Beginning your hike earlier provides many advantages. The light is better for photos, birds and wildlife are more active, and thunderstorms occur most often in the afternoon. More importantly, you’ll have an extra buffer before dark for sorting things out if something goes wrong.
If hiking in bear country, be extra vigilant at dawn and dusk when they’re most active. Surprising a sleepy bear is always a bad idea.
Know What to Do in Bad Weather
Checking the forecast is prudent, but Mother Nature can quickly change things up. Brief thunderstorms can turn trails into slippery washouts. Easy stream crossings often become hazardous, and strong wind can cause large branches to fall.
If you hear thunder while hiking, even if the sky is still blue, you should turn around immediately or head for the nearest shelter—ideally, a fully enclosed building or a car. If there is no nearby shelter, head for low ground and avoid tall objects like trees, and crouch down (don’t lie) on the ground.
Hypothermia may seem like only a winter problem, but getting “hiker’s hypothermia,” as it is known, is possible even in 50 degrees Fahrenheit.
Experienced hikers know the adage “cotton kills.” Becoming wet, either by rain or sweat, while wearing the wrong clothing can cause a quick drop in body heat. The condition is often exasperated by exertion, fatigue, and dehydration—things hikers face. Fortunately, hypothermia is easily preventable:
- Dress in layers to better control your temperature
- Choose moisture-wicking layers over cotton and denim
- Don’t push for a windy summit if you’re already wet and cold
Carry a Whistle
A whistle takes up little room, and should you need help, the sound will carry much farther than your voice. Blow your whistle in bursts of three (SOS) to indicate you have an emergency. Keep it handy in a pocket or on a lanyard, not buried in backpack!

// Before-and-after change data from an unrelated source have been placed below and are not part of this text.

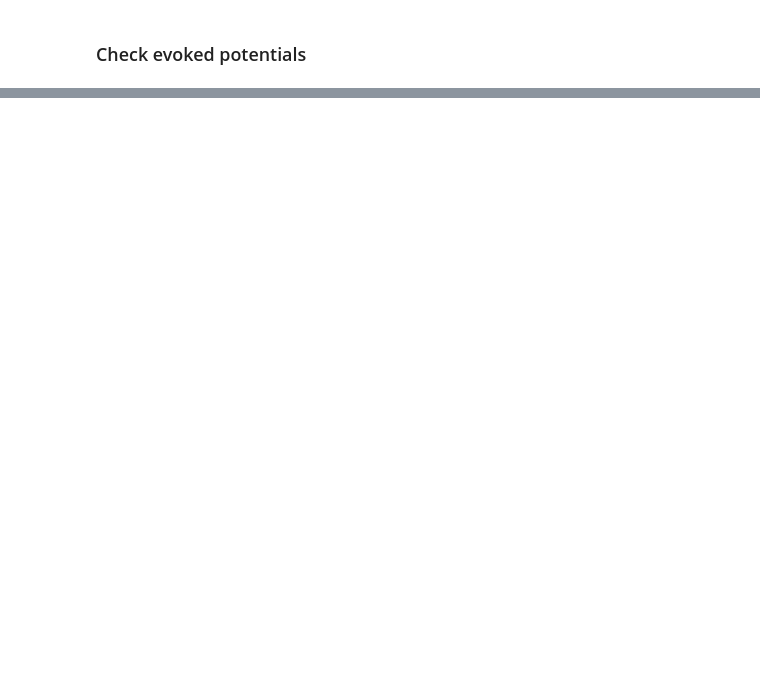
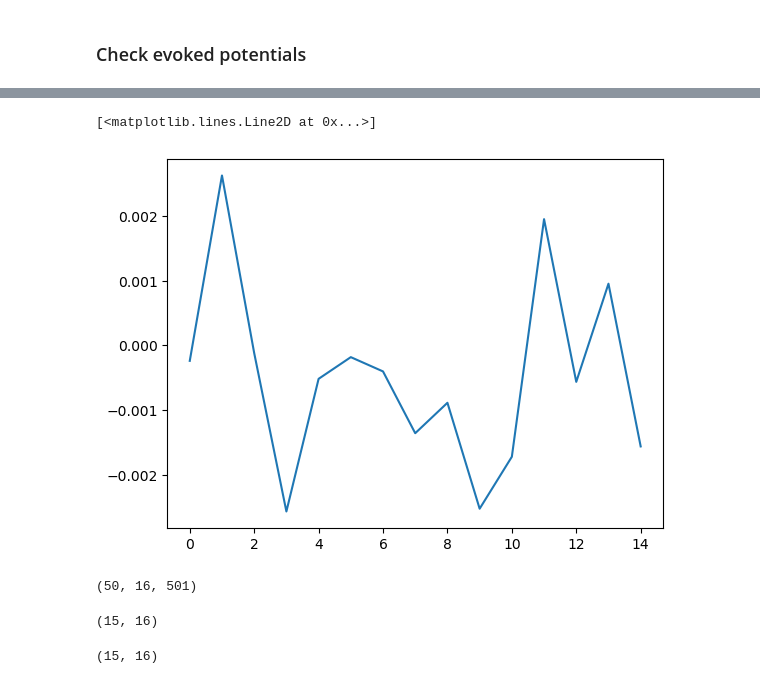
Before and after one commit to ViniciusLima94/EEG, a Jupyter notebook: notebooks/EEG-TEST.ipynb, the cells around one changed output, grey strips where cells are left out. Saved outputs shown, nothing was run; the diff lists cells and outputs as text; code cells hidden in the pictures; blank space fills up the shorter version.

```diff
--- a/notebooks/EEG-TEST.ipynb
+++ b/notebooks/EEG-TEST.ipynb
@@ -138,0 +238,4 @@ df_markers
+# %%
+csp = CSP()
+# %%
+csp.fit(np.concatenate((GO_ERP, NOGO_ERP)), [1] * 50 + [0] * 50)
@@ -138,0 +254,17 @@ df_markers
+# %%
+plt.plot( csp.filters_[:, 0] )
+# %% [output]
+[<matplotlib.lines.Line2D at 0x...>]
+[figure, added]
+# %%
+NOGO_ERP.shape
+# %% [output]
+(50, 16, 501)
+# %%
+csp.patterns_.shape
+# %% [output]
+(15, 16)
+# %%
+csp.filters_.shape
+# %% [output]
+(15, 16)
```
Also changed, not shown: parts of 26 cells of this notebook, 10 other files.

Don’t Wear Headphones While Hiking
A lot of people enjoy music on a long hike, but eliminating one of your most important senses comes with a cost. Not only will you miss the birdsong, nature often warns with sounds, giving us enough time to respond. You need to hear that irritated bear’s snort, rattlesnake’s rattle, or falling branch’s sharp crack!
Music is nice, but wait until you’re on your way to enjoy that celebratory beverage at the end of a safe hike.